• PROBLEM REQUIREMENTS
In the following listing, find the lines containing "Update" and report them.

• MATERIAL SHOWN
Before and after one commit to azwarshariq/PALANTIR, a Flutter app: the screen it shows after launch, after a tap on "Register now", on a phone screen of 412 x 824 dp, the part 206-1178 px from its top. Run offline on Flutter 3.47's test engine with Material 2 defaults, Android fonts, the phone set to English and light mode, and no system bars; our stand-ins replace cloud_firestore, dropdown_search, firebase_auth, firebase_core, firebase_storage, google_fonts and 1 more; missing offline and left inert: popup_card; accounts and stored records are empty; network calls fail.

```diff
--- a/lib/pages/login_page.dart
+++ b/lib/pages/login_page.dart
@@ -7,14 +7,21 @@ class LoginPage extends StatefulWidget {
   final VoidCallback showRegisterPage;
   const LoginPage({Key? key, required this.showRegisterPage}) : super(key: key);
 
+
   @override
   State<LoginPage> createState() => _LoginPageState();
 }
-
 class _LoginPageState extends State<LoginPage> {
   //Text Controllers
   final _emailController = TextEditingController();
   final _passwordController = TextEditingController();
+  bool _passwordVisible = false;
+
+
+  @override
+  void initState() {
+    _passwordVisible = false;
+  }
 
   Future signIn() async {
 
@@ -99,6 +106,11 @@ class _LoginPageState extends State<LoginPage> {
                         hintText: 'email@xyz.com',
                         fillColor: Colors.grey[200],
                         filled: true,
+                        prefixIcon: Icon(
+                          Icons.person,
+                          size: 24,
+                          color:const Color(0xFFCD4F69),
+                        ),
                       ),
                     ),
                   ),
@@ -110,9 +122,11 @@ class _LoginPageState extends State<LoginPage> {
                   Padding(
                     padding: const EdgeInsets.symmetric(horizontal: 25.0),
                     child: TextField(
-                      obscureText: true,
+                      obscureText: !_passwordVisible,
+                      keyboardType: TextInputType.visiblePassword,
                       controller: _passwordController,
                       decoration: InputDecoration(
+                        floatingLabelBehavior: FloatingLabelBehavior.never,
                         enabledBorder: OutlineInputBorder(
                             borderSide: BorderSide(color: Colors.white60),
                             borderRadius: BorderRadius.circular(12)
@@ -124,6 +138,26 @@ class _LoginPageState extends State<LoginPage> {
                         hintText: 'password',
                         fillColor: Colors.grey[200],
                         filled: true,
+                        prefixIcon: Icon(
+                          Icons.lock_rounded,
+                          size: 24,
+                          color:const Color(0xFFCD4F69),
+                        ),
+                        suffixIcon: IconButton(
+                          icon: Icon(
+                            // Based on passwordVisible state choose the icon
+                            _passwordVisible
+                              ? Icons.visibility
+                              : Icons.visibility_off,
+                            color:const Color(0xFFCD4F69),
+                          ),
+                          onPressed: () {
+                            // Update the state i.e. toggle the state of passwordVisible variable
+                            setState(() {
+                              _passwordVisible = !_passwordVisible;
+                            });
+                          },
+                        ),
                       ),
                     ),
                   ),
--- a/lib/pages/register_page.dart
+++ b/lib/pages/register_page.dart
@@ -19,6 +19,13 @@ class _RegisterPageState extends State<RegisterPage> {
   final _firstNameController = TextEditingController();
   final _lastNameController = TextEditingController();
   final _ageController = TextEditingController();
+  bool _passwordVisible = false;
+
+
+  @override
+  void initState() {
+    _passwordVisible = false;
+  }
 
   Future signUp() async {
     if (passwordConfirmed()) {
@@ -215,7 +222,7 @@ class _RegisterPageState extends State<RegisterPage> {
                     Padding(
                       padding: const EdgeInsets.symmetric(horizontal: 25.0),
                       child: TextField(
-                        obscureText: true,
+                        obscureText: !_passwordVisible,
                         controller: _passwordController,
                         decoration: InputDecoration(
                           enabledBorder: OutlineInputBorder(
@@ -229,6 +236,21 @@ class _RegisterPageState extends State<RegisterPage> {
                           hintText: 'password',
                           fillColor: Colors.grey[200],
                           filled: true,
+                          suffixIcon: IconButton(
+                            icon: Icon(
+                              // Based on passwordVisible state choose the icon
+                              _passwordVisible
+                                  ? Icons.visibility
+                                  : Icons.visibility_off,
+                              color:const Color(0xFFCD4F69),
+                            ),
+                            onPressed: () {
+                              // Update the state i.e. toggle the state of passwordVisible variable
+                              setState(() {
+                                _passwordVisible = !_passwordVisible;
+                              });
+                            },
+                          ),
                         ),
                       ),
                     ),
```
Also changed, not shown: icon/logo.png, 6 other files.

• RESPONSE FOR THIS EXERCISE
+                            // Update the state i.e. toggle the state of passwordVisible variable
+                              // Update the state i.e. toggle the state of passwordVisible variable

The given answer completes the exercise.